Richard was humiliated. Chronically underweight and impotent, he began to feel weak and broken. His defective penis became a point of obsession for him throughout his life and perhaps sparked one of his earliest and most constant delusions.
In Richard’s mind, his erectile dysfunction was the cause of a lack of blood. To fix this, he needed to consume the blood of animals.
The Madness Begins
Still popular enough to be invited to parties, Richard began to drink quite often. At one party, he ended up drinking too much and behaved erratically, running down the street screaming and making noises that no one could understand. One of his friends became concerned and took him home. Alone together, Richard finally confided in the other boy about his impotence. It was taking a toll on him, affecting him deeper than he let on.
Certainly not making matters any easier was Richard’s drug use. Like any rebellious teenager in the 1960s, he had begun to experiment with marijuana, though he also took large amounts of LSD and amphetamines. Gone was the sweet, considerate Cub Scout who passed his time playing baseball. In his place now was a moody teenager who hung out with acidheads and showed no remorse for stealing from neighbors or hurting animals.
The elder Richard was disappointed in his son. The boy had no sense of direction, had no discipline or values. It got worse when he was 15 and had his first run-in with the law for possession of marijuana in 1965. Though Richard denied taking drugs, the juvenile court ordered the boy to do community clean-up work on the weekends, a punishment his father did not protest.
The fact that Richard Sr. did not hire a lawyer to defend him made his son upset, adding to his growing resentment of his family.
His grades began to slip, going from Cs and Ds to Fs. Richard no longer cared about school. As far as anyone could tell, he had no ambition. Little else mattered aside from drugs and blood. Still, he managed to graduate from Mira Loma High School in June of 1968, and his parents bought him a Volkswagen as a present.
In 1969, at the age of 18, Richard was still suffering from that same embarrassing problem. His erectile dysfunction distressed him so much that he sought help from a psychiatrist. Not only was he seeking help for his impotence, but his own emotional instability was worrying him, and his parents’ constant fighting and financial troubles added to his stress.
Richard was told that his erectile dysfunction was caused by an emotional issue, likely anxiety or repressed rage toward women. The psychiatrist suspected that his patient was mentally ill, but not so much so that he needed intervention. Ultimately, this was of little help to Richard, who still believed that his body was low on blood.
As time went on, he suffered quietly. He grew his hair long and began to neglect his hygiene, giving him a constantly disheveled appearance.
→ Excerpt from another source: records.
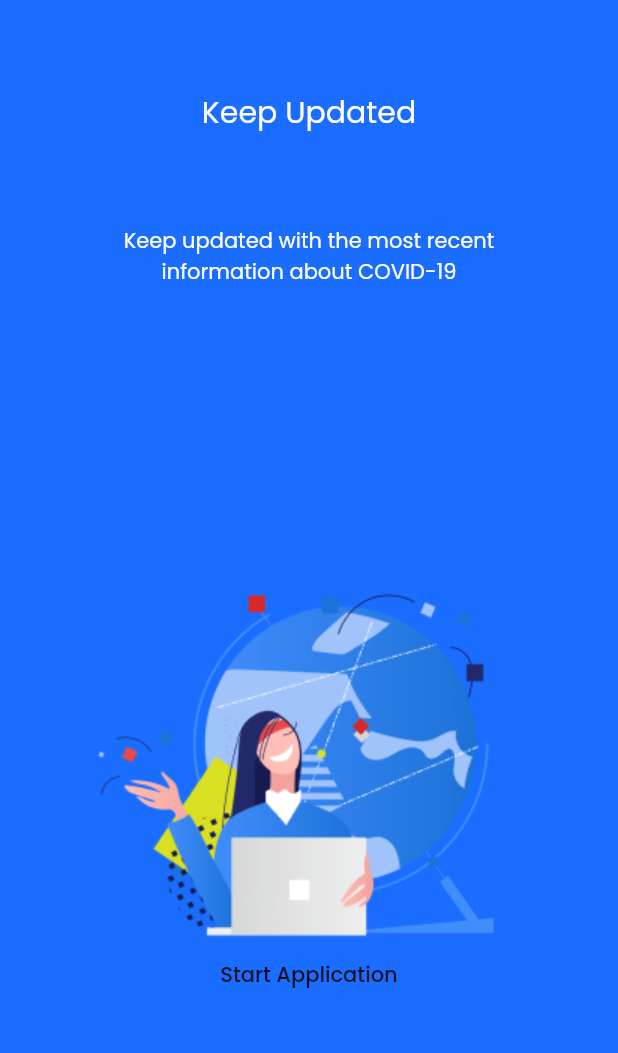
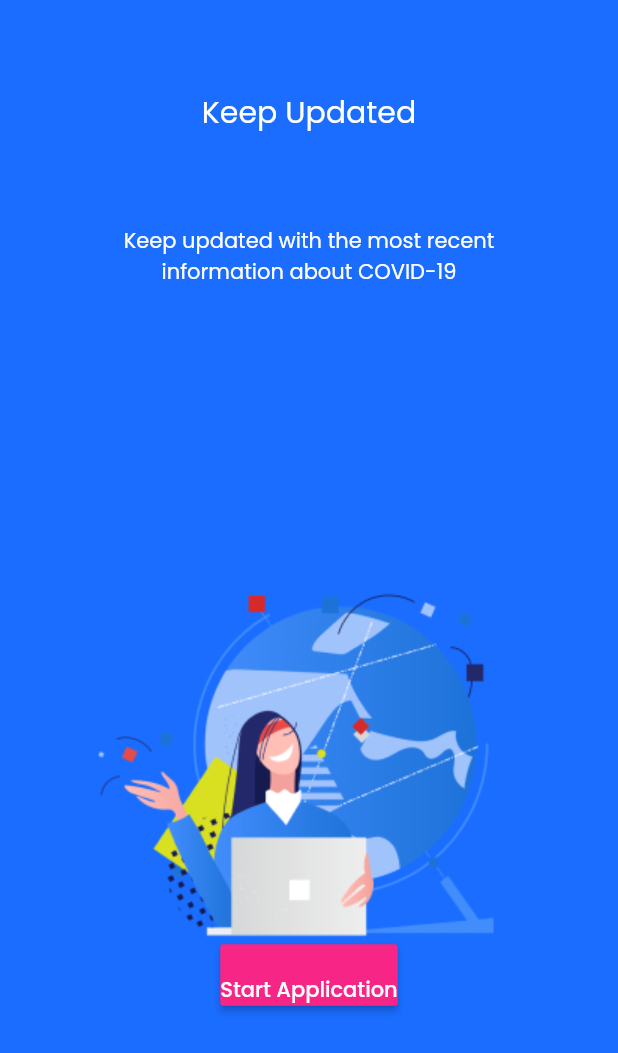
Before and after one commit to adrdev10/PublicHealthTeamFall2020, a Flutter app: the screen it shows after launch, swiped to page 3, on a phone screen of 412 x 824 dp. Shown: the top 1053 px of the screen. Run offline on Flutter 3.47's test engine with Material 2 defaults, Android fonts, the phone set to English and light mode, and no system bars; our stand-ins replace firebase_auth, firebase_core, google_fonts, google_maps_flutter, rflutter_alert; accounts and stored records are empty.

```diff
--- a/lib/screens/infopages/page/page.dart
+++ b/lib/screens/infopages/page/page.dart
@@ -45,9 +45,12 @@ class PageContainer extends StatelessWidget {
           if (image == "assets/page3.png")
             Positioned(
               //TODO: Style flat button
-              child: FlatButton(
+              child: RaisedButton(
+                padding: EdgeInsets.only(top: 20),
                 onPressed: () => Navigator.pushNamed(context, "/signinpage"),
+                color: Color(0xffF72585),
                 child: Text("Start Application"),
+                textColor: Color(0xffffffff),
               ),
               bottom: 100,
             ),
```
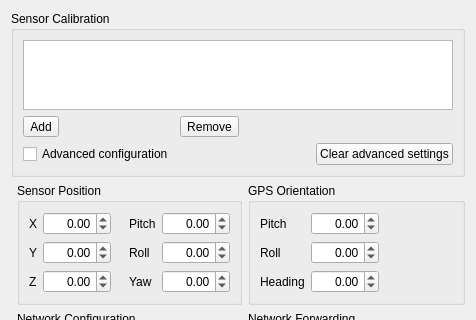
Qt form VelodyneHDL/vvCalibrationDialog.ui (Kitware/VeloView) before a commit; both pictures show x 0 to 476 and y 0 to 320 of the 476 by 497 pixel window.
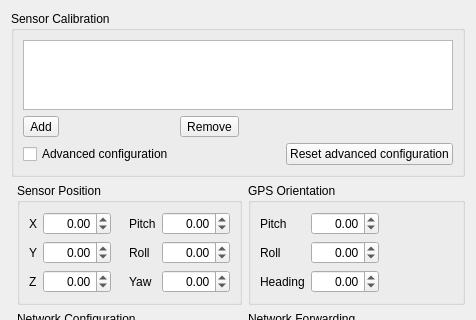
The same form after that commit. Icons and pictures are not drawn.

Commit message: Change the reset settings actions names to be less confusing

Patch:
```diff
--- a/VelodyneHDL/vvCalibrationDialog.ui
+++ b/VelodyneHDL/vvCalibrationDialog.ui
@@ -7,7 +7,7 @@
     <x>0</x>
     <y>0</y>
     <width>462</width>
-    <height>457</height>
+    <height>463</height>
    </rect>
   </property>
   <property name="windowTitle">
@@ -218,7 +218,7 @@
       <item row="2" column="2">
        <widget class="QPushButton" name="ClearSettingsPushButton">
         <property name="text">
-         <string>Clear advanced settings</string>
+         <string>Reset advanced configuration</string>
         </property>
        </widget>
       </item>
```
Left out of the diff: 3 changed lines with no effect on the pictures. The commit also changes 1 other file.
He lived in filth and began to withdraw more and more from other people. His friends stopped coming by the house.
Though his father was worried, Beatrice thought nothing of her son’s slovenly looks. It was the 60s, after all—the age of hippies and debauchery. The grimy, unkempt look was in, and therefore, Richard was like any other teenager at the time. She refused to consider the possibility that her son’s appearance was the result of any real problem.
In late 1968, he finally got a job as a typist that he held for some time with the Retailers Credit Association. According to his mother, his work was more than satisfactory. He also began to think about going to college, a decision his parents encouraged. Eventually, he enrolled at American River College.
Despite his inner turmoil, his parents were hopeful that their son was getting his life together.
But this hope would not last long.